In a revised directive, US President Donald Trump has said transgender troops are a considerable risk to military effectiveness. His latest attempt to ban trans military personnel has been labeled "despicable."
US President Donald Trump signed a new memorandum on Friday that bans most transgender people from serving in the US military.
The White House said transgender individuals with a history of gender dysphoria, defined as "those who may require substantial medical treatment, including through medical drugs or surgery," would be disqualified from military service "except under certain limited circumstances."
Transgender troops "present considerable risk to military effectiveness and lethality," the latest memorandum said.
Not a total ban
The revised order makes good on a promise Trump made last summer to roll back an Obama-era policy of accepting transgender military personnel. But the directive pulls back from a blanket ban following months of legal wrangling.
Trump's initial memo had to be modified after federal courts ruled against the ban in four separate cases, saying it violated the right to equal protection under the US Constitution.
The latest plan gives the secretaries of defense and homeland security greater discretion over whether a transgender person can serve.
Some 8,980 service members reportedly identify as transgender, but only 937 active duty personnel were diagnosed with gender dysphoria since the end of June 2016, according to White House figures. There are over 1,300,000 active duty personnel of the US military, according to July 2017 data from the Department of Defense.
It remains to be seen whether the ban will be fully implemented. The Pentagon said on Friday it would continue to comply with current federal law.
"(The Pentagon) will continue to assess and retain transgender service members," Defense Department spokesman Major David Eastburn insisted.
The US military responded to Trump's original order by allowing those serving to stay in the military and began allowing transgender individuals to enlist beginning on January 1.
Under the latest guidelines, the Pentagon can disqualify potential recruits unless a medical provider certifies that they have been clinically stable in their preferred sex for 18 months, and are free of significant distress or impairment in social, occupational or other important areas.
Rights groups annoyed
Trump's latest move was immediately rounded upon by LGBTI rights groups.
"There is simply no way to spin it, the Trump-Pence administration is going all in on its discriminatory, unconstitutional and despicable ban on transgender troops," Chad Griffin, president of the advocacy group The Human Rights Campaign, said in a statement.
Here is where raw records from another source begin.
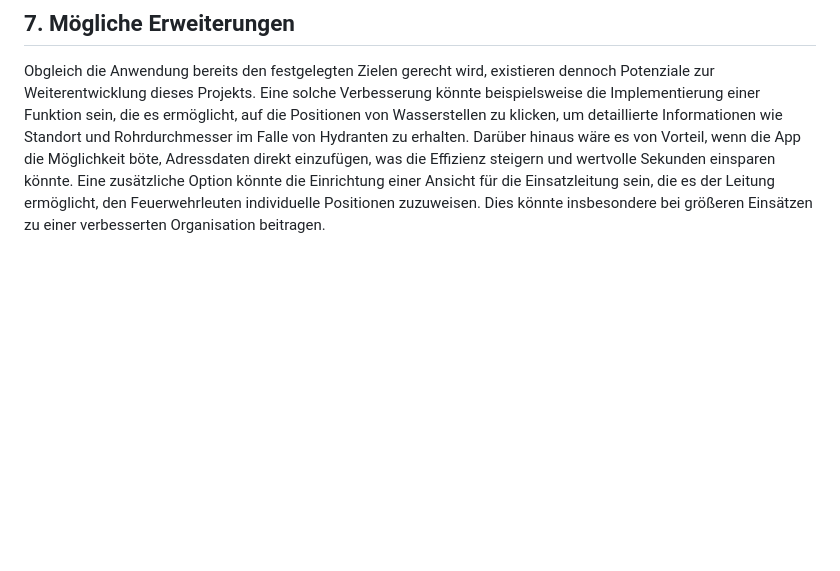
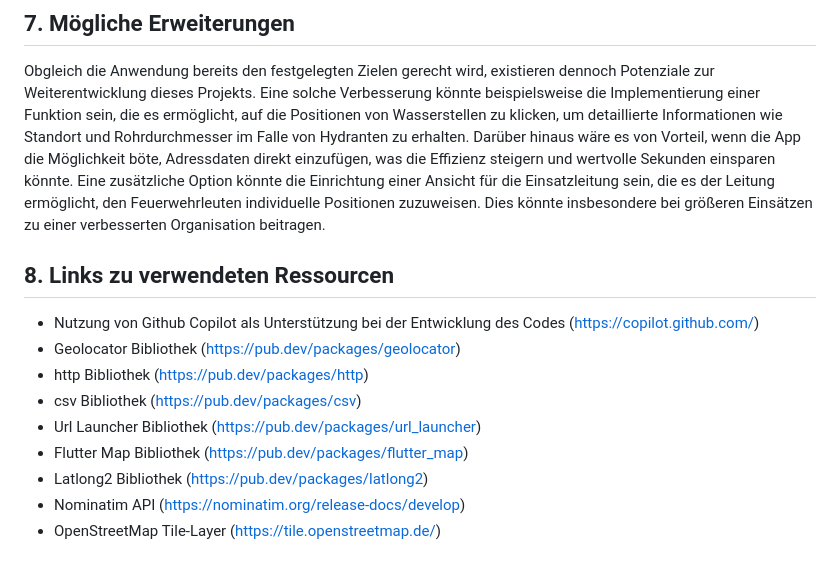
Before and after one commit to TBueldt/hydrantenfinder, a Markdown page: README.md, the part around the change. Rendered like a GitHub page; blank space fills up the shorter version.

Commit message:
Hinzufügen von Quellen

```diff
--- a/README.md
+++ b/README.md
@@ -141,3 +141,15 @@ Trotz der Verfügbarkeit von Daten zu Wasserstellen wurde aufgrund bestehender D
 ## 7. Mögliche Erweiterungen
 
 Obgleich die Anwendung bereits den festgelegten Zielen gerecht wird, existieren dennoch Potenziale zur Weiterentwicklung dieses Projekts. Eine solche Verbesserung könnte beispielsweise die Implementierung einer Funktion sein, die es ermöglicht, auf die Positionen von Wasserstellen zu klicken, um detaillierte Informationen wie Standort und Rohrdurchmesser im Falle von Hydranten zu erhalten. Darüber hinaus wäre es von Vorteil, wenn die App die Möglichkeit böte, Adressdaten direkt einzufügen, was die Effizienz steigern und wertvolle Sekunden einsparen könnte. Eine zusätzliche Option könnte die Einrichtung einer Ansicht für die Einsatzleitung sein, die es der Leitung ermöglicht, den Feuerwehrleuten individuelle Positionen zuzuweisen. Dies könnte insbesondere bei größeren Einsätzen zu einer verbesserten Organisation beitragen.
+
+## 8. Links zu verwendeten Ressourcen
+
+- Nutzung von Github Copilot als Unterstützung bei der Entwicklung des Codes (https://copilot.github.com/)
+- Geolocator Bibliothek (https://pub.dev/packages/geolocator)
+- http Bibliothek (https://pub.dev/packages/http)
+- csv Bibliothek (https://pub.dev/packages/csv)
+- Url Launcher Bibliothek (https://pub.dev/packages/url_launcher)
+- Flutter Map Bibliothek (https://pub.dev/packages/flutter_map)
+- Latlong2 Bibliothek (https://pub.dev/packages/latlong2)
+- Nominatim API (https://nominatim.org/release-docs/develop)
+- OpenStreetMap Tile-Layer (https://tile.openstreetmap.de/)
```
But White House Press Secretary Sarah Huckabee Sanders defended the move, saying, "This new policy will enable the military to apply well-established mental and physical health standards — including those regarding the use of medical drugs — equally to all individuals who want to join and fight for the best military force the world has ever seen."
mm/sms (AFP, AP, dpa, Reuters)